Information provided –
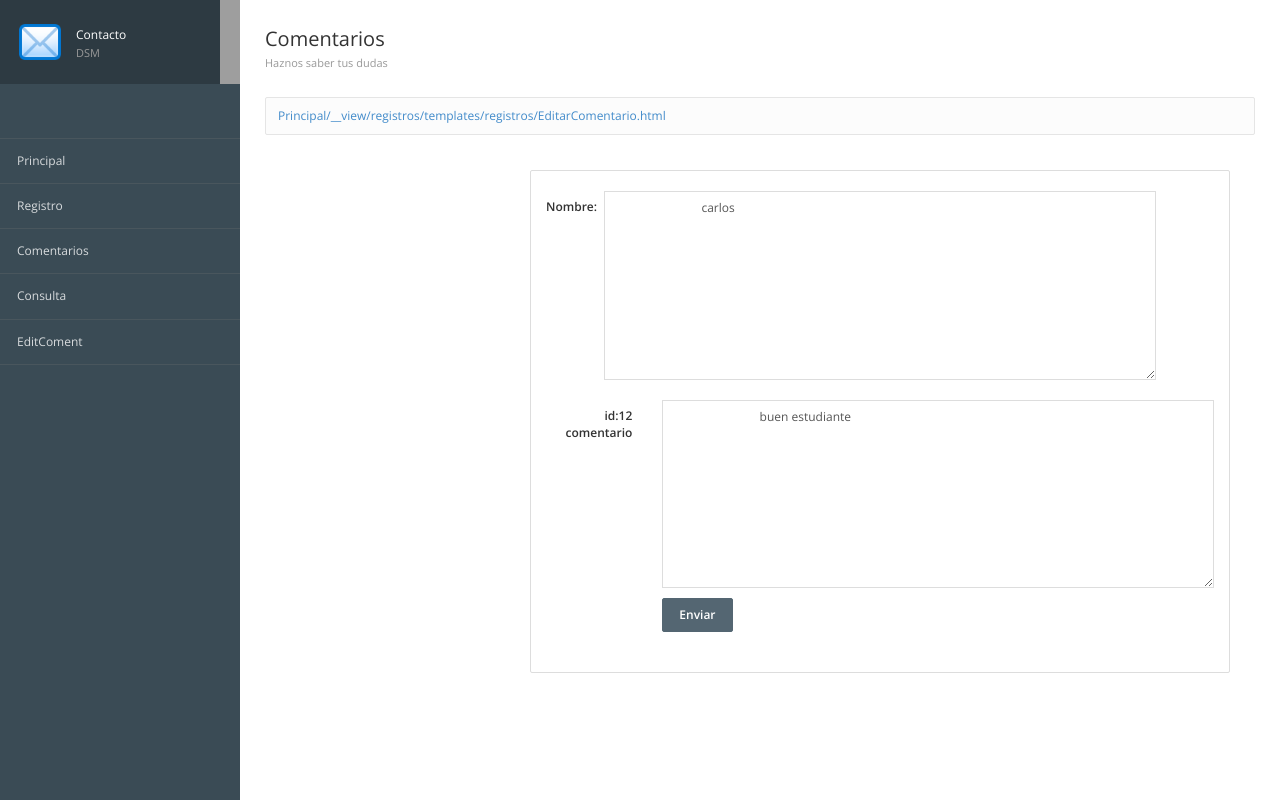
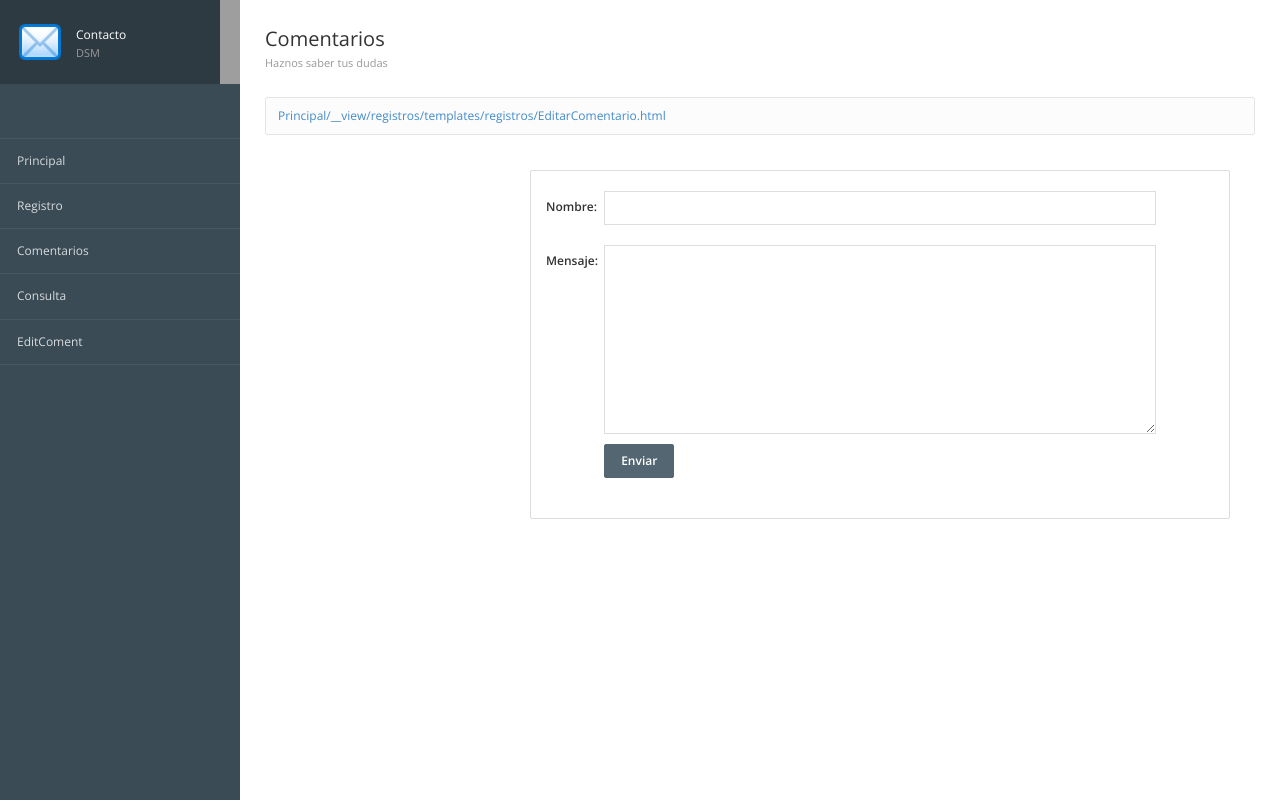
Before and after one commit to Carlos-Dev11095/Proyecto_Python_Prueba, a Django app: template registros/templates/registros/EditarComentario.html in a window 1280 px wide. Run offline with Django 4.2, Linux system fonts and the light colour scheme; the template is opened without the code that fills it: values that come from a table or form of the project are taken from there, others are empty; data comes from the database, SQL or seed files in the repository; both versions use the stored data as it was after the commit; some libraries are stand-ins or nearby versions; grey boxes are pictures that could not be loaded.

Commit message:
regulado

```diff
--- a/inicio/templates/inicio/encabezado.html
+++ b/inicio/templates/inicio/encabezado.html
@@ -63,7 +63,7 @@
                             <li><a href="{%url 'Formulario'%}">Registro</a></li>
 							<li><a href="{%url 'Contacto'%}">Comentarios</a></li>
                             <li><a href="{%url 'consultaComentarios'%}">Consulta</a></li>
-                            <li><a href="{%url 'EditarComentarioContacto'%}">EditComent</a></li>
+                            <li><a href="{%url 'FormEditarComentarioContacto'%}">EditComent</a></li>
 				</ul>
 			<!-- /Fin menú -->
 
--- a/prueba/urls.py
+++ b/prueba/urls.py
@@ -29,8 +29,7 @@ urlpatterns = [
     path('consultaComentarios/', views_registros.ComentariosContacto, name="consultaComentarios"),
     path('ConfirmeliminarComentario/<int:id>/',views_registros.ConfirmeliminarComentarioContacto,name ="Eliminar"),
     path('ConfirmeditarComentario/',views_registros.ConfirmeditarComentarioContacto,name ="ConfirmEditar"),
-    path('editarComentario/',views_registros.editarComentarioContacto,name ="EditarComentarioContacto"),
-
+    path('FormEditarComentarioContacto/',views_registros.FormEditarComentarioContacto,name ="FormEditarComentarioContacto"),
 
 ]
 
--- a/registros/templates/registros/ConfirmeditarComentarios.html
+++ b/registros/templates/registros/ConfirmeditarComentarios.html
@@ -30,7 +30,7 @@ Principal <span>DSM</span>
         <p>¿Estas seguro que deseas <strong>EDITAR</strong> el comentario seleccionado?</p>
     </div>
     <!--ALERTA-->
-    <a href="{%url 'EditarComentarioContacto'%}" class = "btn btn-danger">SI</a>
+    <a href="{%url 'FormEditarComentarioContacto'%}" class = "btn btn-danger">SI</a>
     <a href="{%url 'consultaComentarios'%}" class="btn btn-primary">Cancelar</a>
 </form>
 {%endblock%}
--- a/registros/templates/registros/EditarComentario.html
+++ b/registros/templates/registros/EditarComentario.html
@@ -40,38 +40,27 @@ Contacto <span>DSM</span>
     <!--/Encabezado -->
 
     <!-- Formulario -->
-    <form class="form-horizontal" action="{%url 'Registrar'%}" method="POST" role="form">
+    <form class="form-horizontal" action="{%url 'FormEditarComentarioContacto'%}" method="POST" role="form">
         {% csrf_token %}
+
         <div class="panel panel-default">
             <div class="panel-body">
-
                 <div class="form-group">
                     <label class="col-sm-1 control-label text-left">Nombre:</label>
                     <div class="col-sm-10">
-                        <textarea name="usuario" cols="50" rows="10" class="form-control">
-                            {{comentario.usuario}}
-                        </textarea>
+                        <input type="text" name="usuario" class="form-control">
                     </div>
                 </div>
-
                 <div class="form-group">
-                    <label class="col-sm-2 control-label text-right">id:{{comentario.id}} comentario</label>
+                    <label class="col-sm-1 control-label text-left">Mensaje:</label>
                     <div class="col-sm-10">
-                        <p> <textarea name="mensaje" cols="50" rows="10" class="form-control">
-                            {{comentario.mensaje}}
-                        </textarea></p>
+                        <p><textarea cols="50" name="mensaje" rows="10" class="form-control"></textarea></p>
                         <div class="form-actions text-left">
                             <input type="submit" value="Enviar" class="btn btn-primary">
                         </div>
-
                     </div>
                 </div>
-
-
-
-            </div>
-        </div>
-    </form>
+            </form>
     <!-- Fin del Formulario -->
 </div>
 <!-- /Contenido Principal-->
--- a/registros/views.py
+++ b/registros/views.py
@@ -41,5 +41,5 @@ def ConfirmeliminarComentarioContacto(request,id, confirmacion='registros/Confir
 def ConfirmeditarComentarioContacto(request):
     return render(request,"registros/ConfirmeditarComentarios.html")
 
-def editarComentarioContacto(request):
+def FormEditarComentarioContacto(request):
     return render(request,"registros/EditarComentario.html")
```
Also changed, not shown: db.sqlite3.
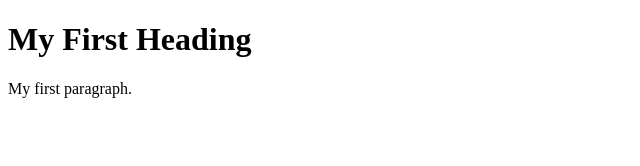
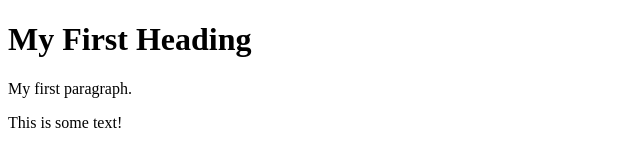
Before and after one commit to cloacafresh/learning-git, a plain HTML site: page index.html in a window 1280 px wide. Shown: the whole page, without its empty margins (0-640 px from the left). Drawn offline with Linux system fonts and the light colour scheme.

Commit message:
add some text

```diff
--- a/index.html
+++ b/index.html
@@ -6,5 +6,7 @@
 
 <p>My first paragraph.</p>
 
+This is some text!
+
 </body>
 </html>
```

Problem requirements – Would you please retype the material above exactly and leave out each picture?

Exercise answer –
Before and after one commit to Carlos-Dev11095/Proyecto_Python_Prueba, a Django app: template registros/templates/registros/EditarComentario.html in a window 1280 px wide. Run offline with Django 4.2, Linux system fonts and the light colour scheme; the template is opened without the code that fills it: values that come from a table or form of the project are taken from there, others are empty; data comes from the database, SQL or seed files in the repository; both versions use the stored data as it was after the commit; some libraries are stand-ins or nearby versions; grey boxes are pictures that could not be loaded.

Commit message:
regulado

```diff
--- a/inicio/templates/inicio/encabezado.html
+++ b/inicio/templates/inicio/encabezado.html
@@ -63,7 +63,7 @@
                             <li><a href="{%url 'Formulario'%}">Registro</a></li>
 							<li><a href="{%url 'Contacto'%}">Comentarios</a></li>
                             <li><a href="{%url 'consultaComentarios'%}">Consulta</a></li>
-                            <li><a href="{%url 'EditarComentarioContacto'%}">EditComent</a></li>
+                            <li><a href="{%url 'FormEditarComentarioContacto'%}">EditComent</a></li>
 				</ul>
 			<!-- /Fin menú -->
 
--- a/prueba/urls.py
+++ b/prueba/urls.py
@@ -29,8 +29,7 @@ urlpatterns = [
     path('consultaComentarios/', views_registros.ComentariosContacto, name="consultaComentarios"),
     path('ConfirmeliminarComentario/<int:id>/',views_registros.ConfirmeliminarComentarioContacto,name ="Eliminar"),
     path('ConfirmeditarComentario/',views_registros.ConfirmeditarComentarioContacto,name ="ConfirmEditar"),
-    path('editarComentario/',views_registros.editarComentarioContacto,name ="EditarComentarioContacto"),
-
+    path('FormEditarComentarioContacto/',views_registros.FormEditarComentarioContacto,name ="FormEditarComentarioContacto"),
 
 ]
 
--- a/registros/templates/registros/ConfirmeditarComentarios.html
+++ b/registros/templates/registros/ConfirmeditarComentarios.html
@@ -30,7 +30,7 @@ Principal <span>DSM</span>
         <p>¿Estas seguro que deseas <strong>EDITAR</strong> el comentario seleccionado?</p>
     </div>
     <!--ALERTA-->
-    <a href="{%url 'EditarComentarioContacto'%}" class = "btn btn-danger">SI</a>
+    <a href="{%url 'FormEditarComentarioContacto'%}" class = "btn btn-danger">SI</a>
     <a href="{%url 'consultaComentarios'%}" class="btn btn-primary">Cancelar</a>
 </form>
 {%endblock%}
--- a/registros/templates/registros/EditarComentario.html
+++ b/registros/templates/registros/EditarComentario.html
@@ -40,38 +40,27 @@ Contacto <span>DSM</span>
     <!--/Encabezado -->
 
     <!-- Formulario -->
-    <form class="form-horizontal" action="{%url 'Registrar'%}" method="POST" role="form">
+    <form class="form-horizontal" action="{%url 'FormEditarComentarioContacto'%}" method="POST" role="form">
         {% csrf_token %}
+
         <div class="panel panel-default">
             <div class="panel-body">
-
                 <div class="form-group">
                     <label class="col-sm-1 control-label text-left">Nombre:</label>
                     <div class="col-sm-10">
-                        <textarea name="usuario" cols="50" rows="10" class="form-control">
-                            {{comentario.usuario}}
-                        </textarea>
+                        <input type="text" name="usuario" class="form-control">
                     </div>
                 </div>
-
                 <div class="form-group">
-                    <label class="col-sm-2 control-label text-right">id:{{comentario.id}} comentario</label>
+                    <label class="col-sm-1 control-label text-left">Mensaje:</label>
                     <div class="col-sm-10">
-                        <p> <textarea name="mensaje" cols="50" rows="10" class="form-control">
-                            {{comentario.mensaje}}
-                        </textarea></p>
+                        <p><textarea cols="50" name="mensaje" rows="10" class="form-control"></textarea></p>
                         <div class="form-actions text-left">
                             <input type="submit" value="Enviar" class="btn btn-primary">
                         </div>
-
                     </div>
                 </div>
-
-
-
-            </div>
-        </div>
-    </form>
+            </form>
     <!-- Fin del Formulario -->
 </div>
 <!-- /Contenido Principal-->
--- a/registros/views.py
+++ b/registros/views.py
@@ -41,5 +41,5 @@ def ConfirmeliminarComentarioContacto(request,id, confirmacion='registros/Confir
 def ConfirmeditarComentarioContacto(request):
     return render(request,"registros/ConfirmeditarComentarios.html")
 
-def editarComentarioContacto(request):
+def FormEditarComentarioContacto(request):
     return render(request,"registros/EditarComentario.html")
```
Also changed, not shown: db.sqlite3.
Before and after one commit to cloacafresh/learning-git, a plain HTML site: page index.html in a window 1280 px wide. Shown: the whole page, without its empty margins (0-640 px from the left). Drawn offline with Linux system fonts and the light colour scheme.

Commit message:
add some text

```diff
--- a/index.html
+++ b/index.html
@@ -6,5 +6,7 @@
 
 <p>My first paragraph.</p>
 
+This is some text!
+
 </body>
 </html>
```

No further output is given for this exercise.